Whenever a line in the entries below contains "Degree", copy that line.

Material for this exercise Start Marker

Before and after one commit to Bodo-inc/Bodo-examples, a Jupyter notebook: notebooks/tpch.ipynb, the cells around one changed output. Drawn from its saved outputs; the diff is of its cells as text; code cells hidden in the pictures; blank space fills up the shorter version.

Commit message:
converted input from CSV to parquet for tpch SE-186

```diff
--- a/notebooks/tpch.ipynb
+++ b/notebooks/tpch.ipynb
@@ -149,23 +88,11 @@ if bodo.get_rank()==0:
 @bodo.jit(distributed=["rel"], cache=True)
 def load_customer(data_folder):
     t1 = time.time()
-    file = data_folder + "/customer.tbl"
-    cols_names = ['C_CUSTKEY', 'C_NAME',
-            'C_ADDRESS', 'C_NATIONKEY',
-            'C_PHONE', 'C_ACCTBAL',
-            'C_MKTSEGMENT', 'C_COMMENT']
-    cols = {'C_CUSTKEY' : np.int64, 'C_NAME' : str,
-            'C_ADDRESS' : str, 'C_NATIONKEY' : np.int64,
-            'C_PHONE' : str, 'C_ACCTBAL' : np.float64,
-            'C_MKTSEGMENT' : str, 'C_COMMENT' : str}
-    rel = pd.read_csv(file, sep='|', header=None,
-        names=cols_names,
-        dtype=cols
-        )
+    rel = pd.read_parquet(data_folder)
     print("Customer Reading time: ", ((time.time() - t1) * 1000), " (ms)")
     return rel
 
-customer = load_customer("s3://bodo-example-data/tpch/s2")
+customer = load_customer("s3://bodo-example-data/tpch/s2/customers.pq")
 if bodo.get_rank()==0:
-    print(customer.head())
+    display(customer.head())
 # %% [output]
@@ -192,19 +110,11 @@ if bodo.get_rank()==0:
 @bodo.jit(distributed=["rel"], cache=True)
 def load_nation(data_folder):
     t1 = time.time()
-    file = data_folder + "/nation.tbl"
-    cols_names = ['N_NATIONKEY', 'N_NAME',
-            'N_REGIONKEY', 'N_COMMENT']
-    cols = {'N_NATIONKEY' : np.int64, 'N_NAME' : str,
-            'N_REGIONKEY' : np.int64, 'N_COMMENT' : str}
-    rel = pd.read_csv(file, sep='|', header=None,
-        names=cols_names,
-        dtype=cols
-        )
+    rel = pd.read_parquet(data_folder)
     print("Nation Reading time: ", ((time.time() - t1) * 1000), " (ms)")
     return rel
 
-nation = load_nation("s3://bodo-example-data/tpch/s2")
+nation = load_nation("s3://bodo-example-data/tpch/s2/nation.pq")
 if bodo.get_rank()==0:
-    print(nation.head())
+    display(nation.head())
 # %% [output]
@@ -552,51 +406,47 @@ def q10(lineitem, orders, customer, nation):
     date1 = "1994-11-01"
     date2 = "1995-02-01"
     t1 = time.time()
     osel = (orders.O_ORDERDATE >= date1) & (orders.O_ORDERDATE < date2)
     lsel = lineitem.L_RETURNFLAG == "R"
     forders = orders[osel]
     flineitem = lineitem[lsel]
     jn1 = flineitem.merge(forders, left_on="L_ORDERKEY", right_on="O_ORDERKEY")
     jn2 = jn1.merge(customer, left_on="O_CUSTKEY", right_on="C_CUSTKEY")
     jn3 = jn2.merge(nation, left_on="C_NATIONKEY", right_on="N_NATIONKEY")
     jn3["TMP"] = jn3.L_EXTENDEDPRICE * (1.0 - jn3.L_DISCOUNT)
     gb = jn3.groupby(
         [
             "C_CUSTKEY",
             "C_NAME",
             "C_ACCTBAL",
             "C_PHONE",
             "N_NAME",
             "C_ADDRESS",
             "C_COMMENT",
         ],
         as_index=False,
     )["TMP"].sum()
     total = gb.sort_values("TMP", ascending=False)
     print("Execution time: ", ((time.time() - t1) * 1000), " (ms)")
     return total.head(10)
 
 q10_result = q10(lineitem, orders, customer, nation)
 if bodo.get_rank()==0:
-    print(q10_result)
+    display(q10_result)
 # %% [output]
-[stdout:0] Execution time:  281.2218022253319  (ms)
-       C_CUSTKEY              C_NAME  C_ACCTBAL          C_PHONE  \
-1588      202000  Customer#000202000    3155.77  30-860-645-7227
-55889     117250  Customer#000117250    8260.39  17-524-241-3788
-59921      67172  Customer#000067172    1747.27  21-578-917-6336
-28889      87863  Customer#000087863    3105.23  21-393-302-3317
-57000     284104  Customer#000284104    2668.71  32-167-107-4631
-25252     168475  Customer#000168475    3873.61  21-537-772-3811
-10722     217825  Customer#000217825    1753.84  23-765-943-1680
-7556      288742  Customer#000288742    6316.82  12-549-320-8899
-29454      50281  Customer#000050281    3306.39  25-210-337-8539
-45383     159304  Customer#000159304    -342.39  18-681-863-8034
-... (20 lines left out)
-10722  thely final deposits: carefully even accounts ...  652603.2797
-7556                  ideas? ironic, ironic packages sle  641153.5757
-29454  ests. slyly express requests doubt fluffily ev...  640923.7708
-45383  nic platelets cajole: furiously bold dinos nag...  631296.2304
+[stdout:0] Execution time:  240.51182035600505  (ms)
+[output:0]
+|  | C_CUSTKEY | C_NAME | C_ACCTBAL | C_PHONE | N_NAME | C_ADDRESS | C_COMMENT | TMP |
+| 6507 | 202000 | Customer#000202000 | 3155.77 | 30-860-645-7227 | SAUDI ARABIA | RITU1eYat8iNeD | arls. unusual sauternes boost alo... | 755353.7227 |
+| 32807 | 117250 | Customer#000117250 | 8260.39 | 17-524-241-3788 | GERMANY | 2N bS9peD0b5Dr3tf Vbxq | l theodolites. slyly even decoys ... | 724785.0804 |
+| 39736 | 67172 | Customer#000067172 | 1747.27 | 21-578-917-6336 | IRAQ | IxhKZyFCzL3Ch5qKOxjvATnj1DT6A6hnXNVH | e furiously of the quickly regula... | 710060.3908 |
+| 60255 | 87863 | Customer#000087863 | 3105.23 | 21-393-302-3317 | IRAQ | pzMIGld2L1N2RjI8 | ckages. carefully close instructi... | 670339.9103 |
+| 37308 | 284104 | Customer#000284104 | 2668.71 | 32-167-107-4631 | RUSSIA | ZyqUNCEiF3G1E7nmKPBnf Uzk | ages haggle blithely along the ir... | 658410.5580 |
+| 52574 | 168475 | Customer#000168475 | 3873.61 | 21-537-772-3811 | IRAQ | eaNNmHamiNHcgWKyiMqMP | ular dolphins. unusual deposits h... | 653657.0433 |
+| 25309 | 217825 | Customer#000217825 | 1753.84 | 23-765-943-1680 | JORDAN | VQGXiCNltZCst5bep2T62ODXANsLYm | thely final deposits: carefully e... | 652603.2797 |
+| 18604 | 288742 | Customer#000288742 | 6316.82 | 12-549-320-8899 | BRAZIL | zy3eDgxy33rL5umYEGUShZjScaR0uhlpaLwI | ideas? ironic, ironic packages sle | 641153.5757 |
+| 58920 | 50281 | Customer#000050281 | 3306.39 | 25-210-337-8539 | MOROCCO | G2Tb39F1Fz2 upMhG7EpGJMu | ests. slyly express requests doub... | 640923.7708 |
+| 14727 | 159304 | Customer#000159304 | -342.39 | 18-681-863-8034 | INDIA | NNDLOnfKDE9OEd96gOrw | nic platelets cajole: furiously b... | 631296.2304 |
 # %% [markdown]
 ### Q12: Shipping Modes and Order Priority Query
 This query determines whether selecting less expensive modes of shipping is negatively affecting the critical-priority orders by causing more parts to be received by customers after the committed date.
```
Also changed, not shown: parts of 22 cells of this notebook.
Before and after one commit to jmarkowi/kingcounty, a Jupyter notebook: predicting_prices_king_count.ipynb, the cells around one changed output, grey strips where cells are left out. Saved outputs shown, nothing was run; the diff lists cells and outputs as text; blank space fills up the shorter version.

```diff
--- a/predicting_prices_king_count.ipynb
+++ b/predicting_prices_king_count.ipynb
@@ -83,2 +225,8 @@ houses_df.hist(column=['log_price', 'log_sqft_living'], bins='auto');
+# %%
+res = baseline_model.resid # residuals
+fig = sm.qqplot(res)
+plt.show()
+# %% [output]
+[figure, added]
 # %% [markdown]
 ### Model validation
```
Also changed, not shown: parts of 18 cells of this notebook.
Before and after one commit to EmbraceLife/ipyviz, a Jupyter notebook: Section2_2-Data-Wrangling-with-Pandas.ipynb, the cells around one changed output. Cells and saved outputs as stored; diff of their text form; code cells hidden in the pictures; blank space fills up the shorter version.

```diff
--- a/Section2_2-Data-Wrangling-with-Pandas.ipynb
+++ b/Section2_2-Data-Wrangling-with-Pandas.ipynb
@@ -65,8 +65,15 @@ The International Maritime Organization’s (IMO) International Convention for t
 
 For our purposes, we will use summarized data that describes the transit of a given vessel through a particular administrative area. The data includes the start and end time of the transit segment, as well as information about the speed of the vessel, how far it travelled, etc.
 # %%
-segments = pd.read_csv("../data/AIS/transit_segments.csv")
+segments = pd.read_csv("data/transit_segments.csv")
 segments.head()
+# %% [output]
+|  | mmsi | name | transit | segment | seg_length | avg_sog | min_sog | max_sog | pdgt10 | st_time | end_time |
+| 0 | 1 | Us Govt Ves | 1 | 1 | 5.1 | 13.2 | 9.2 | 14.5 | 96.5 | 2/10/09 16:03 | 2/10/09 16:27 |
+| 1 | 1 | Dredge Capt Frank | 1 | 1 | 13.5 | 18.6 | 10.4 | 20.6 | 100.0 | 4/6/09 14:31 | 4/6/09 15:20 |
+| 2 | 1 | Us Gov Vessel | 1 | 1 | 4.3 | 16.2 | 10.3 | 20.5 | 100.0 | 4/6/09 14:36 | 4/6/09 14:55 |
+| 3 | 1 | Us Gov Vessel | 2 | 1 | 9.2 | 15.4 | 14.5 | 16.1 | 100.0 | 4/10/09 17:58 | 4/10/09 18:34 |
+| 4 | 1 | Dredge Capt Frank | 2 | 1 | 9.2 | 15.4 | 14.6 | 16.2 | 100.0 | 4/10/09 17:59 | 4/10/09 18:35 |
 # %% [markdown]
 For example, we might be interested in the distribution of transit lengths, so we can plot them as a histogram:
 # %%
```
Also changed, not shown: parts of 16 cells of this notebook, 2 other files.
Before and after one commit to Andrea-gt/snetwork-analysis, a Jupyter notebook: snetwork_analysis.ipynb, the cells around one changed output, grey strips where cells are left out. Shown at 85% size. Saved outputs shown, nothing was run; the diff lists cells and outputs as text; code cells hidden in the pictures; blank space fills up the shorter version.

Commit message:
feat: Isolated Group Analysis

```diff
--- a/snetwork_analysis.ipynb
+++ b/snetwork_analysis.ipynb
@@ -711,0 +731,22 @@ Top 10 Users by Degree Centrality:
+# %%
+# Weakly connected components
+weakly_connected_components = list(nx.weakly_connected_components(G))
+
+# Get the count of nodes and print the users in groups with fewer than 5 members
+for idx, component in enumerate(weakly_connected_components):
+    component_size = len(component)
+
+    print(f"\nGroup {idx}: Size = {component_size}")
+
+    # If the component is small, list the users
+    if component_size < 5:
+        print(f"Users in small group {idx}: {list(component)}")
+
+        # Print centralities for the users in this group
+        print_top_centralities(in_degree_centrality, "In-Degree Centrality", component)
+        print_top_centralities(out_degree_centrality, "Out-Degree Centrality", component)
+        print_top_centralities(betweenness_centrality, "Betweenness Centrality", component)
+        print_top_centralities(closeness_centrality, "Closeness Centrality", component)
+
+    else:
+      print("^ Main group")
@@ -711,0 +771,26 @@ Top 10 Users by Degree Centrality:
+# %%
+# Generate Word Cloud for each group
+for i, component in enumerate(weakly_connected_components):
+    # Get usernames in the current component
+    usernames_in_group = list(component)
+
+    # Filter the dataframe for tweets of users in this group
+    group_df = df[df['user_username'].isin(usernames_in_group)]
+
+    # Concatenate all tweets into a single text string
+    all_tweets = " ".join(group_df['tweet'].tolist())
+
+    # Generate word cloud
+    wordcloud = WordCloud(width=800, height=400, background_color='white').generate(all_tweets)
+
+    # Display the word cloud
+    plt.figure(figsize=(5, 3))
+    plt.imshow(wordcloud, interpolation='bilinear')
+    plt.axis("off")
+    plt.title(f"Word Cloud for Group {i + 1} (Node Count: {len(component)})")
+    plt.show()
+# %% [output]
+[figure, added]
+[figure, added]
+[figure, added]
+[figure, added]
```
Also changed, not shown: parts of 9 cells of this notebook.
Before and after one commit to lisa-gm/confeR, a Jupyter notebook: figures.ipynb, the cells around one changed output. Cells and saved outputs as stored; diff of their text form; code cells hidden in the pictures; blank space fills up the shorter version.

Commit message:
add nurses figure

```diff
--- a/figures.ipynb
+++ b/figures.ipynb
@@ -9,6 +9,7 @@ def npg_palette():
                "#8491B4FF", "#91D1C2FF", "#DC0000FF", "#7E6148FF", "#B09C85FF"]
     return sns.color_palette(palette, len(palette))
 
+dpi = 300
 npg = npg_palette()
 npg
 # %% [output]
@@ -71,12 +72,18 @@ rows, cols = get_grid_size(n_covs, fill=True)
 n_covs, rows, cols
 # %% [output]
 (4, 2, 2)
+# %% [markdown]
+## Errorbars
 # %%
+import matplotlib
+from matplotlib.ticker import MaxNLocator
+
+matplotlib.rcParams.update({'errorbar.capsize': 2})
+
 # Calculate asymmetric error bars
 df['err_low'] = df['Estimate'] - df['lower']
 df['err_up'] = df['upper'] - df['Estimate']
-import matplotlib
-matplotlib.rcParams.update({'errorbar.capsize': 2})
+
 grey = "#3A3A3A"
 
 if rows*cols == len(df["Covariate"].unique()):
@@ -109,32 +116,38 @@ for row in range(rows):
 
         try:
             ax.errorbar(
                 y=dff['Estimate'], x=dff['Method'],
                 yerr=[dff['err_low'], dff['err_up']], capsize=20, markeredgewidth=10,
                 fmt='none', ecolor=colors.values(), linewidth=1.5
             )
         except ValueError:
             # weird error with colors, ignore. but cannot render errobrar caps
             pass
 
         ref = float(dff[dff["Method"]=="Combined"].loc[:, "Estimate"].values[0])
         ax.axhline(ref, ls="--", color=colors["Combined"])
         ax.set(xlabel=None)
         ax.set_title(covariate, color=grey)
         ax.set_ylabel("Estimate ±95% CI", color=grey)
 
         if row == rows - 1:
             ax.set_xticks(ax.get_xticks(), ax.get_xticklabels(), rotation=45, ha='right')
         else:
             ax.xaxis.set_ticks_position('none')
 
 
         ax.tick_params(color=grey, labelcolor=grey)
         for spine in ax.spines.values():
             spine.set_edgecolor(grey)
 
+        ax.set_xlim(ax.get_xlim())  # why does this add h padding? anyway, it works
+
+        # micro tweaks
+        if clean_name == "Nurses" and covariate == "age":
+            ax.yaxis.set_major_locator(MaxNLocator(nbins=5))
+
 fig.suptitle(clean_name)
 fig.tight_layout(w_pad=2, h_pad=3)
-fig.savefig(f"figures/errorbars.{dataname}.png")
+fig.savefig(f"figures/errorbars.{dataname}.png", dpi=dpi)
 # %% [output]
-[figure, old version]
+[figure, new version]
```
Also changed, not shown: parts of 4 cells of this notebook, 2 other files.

Material for this exercise End Marker

◆ Written answer:
@@ -711,0 +731,22 @@ Top 10 Users by Degree Centrality:
+        print_top_centralities(in_degree_centrality, "In-Degree Centrality", component)
+        print_top_centralities(out_degree_centrality, "Out-Degree Centrality", component)
@@ -711,0 +771,26 @@ Top 10 Users by Degree Centrality:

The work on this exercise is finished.